Boulder, Colo., voters authorize continued municipalization efforts

Voters in Boulder, Colo., approved a measure to fund for another three years the city’s long-running effort to form a municipal utility.

Boulder, a city of about 108,000, has been exploring breaking away from Public Service Co. of Colorado, or PSCo, to form its own utility for about six years, partly as a way to get all its electricity from renewable sources by 2030.

About 51.7 percent of city voters Nov. 7 approved a tax that will raise $16.5 million over the next three years to continue to pay for the city’s municipalization plans, including legal and engineering costs.
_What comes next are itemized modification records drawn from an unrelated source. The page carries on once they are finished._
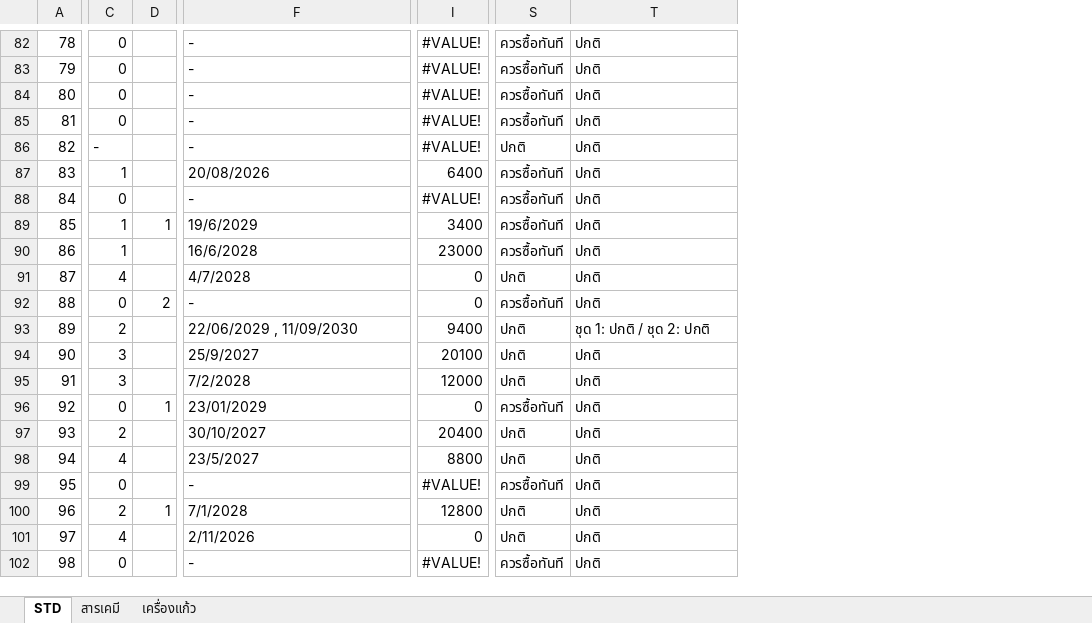
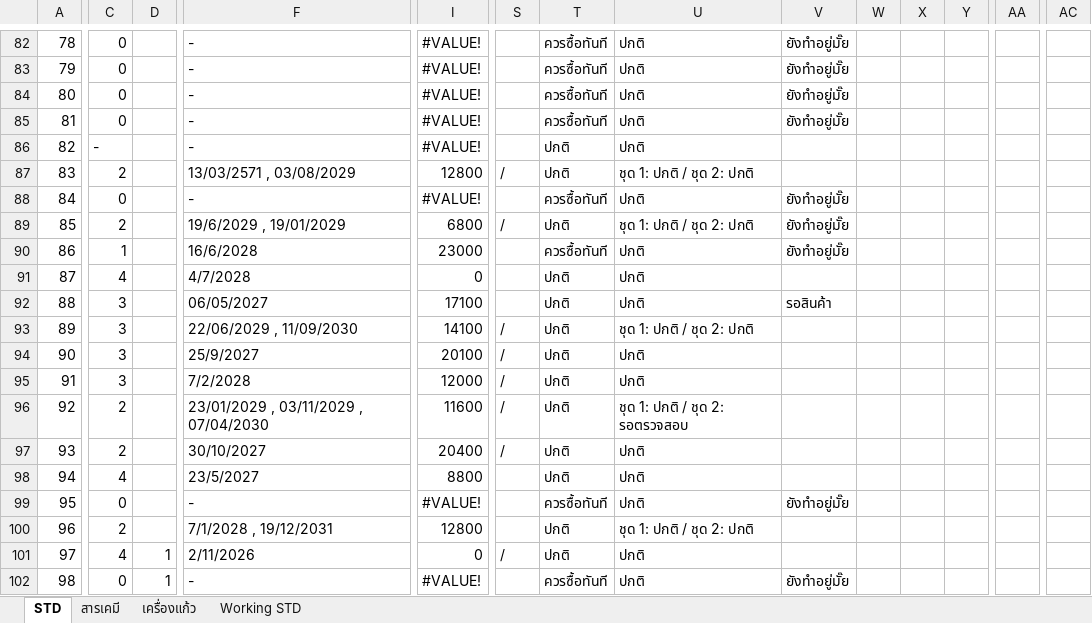
Before and after one commit to chonnuchajo/LIS, an Excel workbook: เอกสารที่เกี่ยวข้อง/Stock Control ที่ใช้ในห้องปฏิบัติการเคมีวิเคราะห์.xlsx, sheet STD, drawn as a sheet; only a part is shown, gaps mark what is left out; values as stored, in another font and other column widths than the file's, no cell formats; charts and pictures and conditional formats not drawn; addresses are those after the commit; the diff covers the shown part only; the diff names each change by its address in the sheet, - before the commit and + after, or states it on an @@ line.

```diff
--- a/เอกสารที่เกี่ยวข้อง/Stock Control ที่ใช้ในห้องปฏิบัติการเคมีวิเคราะห์.xlsx (sheet STD)
+++ b/เอกสารที่เกี่ยวข้อง/Stock Control ที่ใช้ในห้องปฏิบัติการเคมีวิเคราะห์.xlsx (sheet STD)
+sheet tab: Working STD
+column S, rows 87-101: / |  | / |  |  |  | / | / | / | / | / |  |  |  | /
+column V, rows 82-102: ยังทำอยู่มั๊ย | ยังทำอยู่มั๊ย | ยังทำอยู่มั๊ย | ยังทำอยู่มั๊ย |  |  | ยังทำอยู่มั๊ย | ยังทำอยู่มั๊ย | ยังทำอยู่มั๊ย |  | รอสินค้า |  |  |  |  |  |  | ยังทำอยู่มั๊ย |  |  | ยังทำอยู่มั๊ย
+column W, empty
+column X, empty
+column Y, empty
+column AA, empty
+column AC, empty
-C87: 1
+C87: 2
-F87: 20/08/2026
+F87: 13/03/2571 , 03/08/2029
-I87: 6400
+I87: 12800
-T87: ควรซื้อทันที
+T87: ปกติ
-U87: ปกติ
+U87: ชุด 1: ปกติ / ชุด 2: ปกติ
-C89: 1
+C89: 2
-D89: 1
+D89: (empty)
-F89: 19/6/2029
+F89: 19/6/2029 , 19/01/2029
-I89: 3400
+I89: 6800
-T89: ควรซื้อทันที
+T89: ปกติ
-U89: ปกติ
+U89: ชุด 1: ปกติ / ชุด 2: ปกติ
-C92: 0
+C92: 3
-D92: 2
+D92: (empty)
-F92: -
+F92: 06/05/2027
-I92: 0
+I92: 17100
-T92: ควรซื้อทันที
+T92: ปกติ
-C93: 2
+C93: 3
-I93: 9400
+I93: 14100
-C96: 0
+C96: 2
-D96: 1
+D96: (empty)
-F96: 23/01/2029
+F96: 23/01/2029 , 03/11/2029 , 07/04/2030
-I96: 0
+I96: 11600
-T96: ควรซื้อทันที
+T96: ปกติ
-U96: ปกติ
+U96: ชุด 1: ปกติ / ชุด 2: รอตรวจสอบ
-D100: 1
+D100: (empty)
-F100: 7/1/2028
+F100: 7/1/2028 , 19/12/2031
-U100: ปกติ
+U100: ชุด 1: ปกติ / ชุด 2: ปกติ
-D101:D102: (empty)
+D101:D102: 1
```
Also changed, not shown: 2 added columns and 233 edited cells elsewhere in this sheet, sheet เครื่องแก้ว, sheet สารเคมี, cell formats, charts or pictures, 3 other files.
Another measure approved Nov. 7 requires a city-wide vote before Boulder issues any debt to form a public power utility. Voters rejected another measure that would have allowed the Boulder city council to meet in private "executive sessions" to discuss legal issues related to municipalization.

The Colorado Public Utilities Commission on September 14 gave a go-ahead to Boulder to acquire PSCo assets within the city limits, except for substations. Boulder estimates that it could cost $110 million to separate from the Xcel Energy subsidiary.

The PUC directed Boulder to file three documents with the commission by December 13, including an agreement giving PSCo property rights needed to serve its customers after the city utility is formed. Boulder must also provide a list of PSCo’s assets it will seek to buy and an agreement on how Boulder will pay PSCo for work needed to form a municipal utility.  After the PUC ruling, Boulder and PSCo entered into talks to reach these agreements.

According to Boulder, initial conversations with PSCo have been “useful and productive.”

If Boulder forms a utility, it could buy electricity from PSCo as a bridge to getting 100 percent renewable power. The city could also enter into power purchase agreements with renewable resources and increase its supply of distributed generation.

Under current plans, Boulder’s municipal utility could start operating in early 2023, according to the city.

Meanwhile, Pueblo, Colorado, is exploring breaking away from Black Hills Energy to form a public power utility.

Pueblo’s city council on Sept. 25 unanimously approved a resolution to terminate its franchise with Black Hills in 2020 and form a public power utility, depending on the outcome of a planned due diligence study. Black Hills Energy is part of investor-owned Black Hills Corp.

Pueblo, with a population of about 110,000, approved its 20-year franchise with Black Hills in 2010. Colorado law allows Pueblo to buy or condemn Black Hills’ electric facilities in the city ten and 15 years after the franchise agreement’s effective date, according to a memo on the resolution prepared by the city.

Colorado has 29 public power utilities.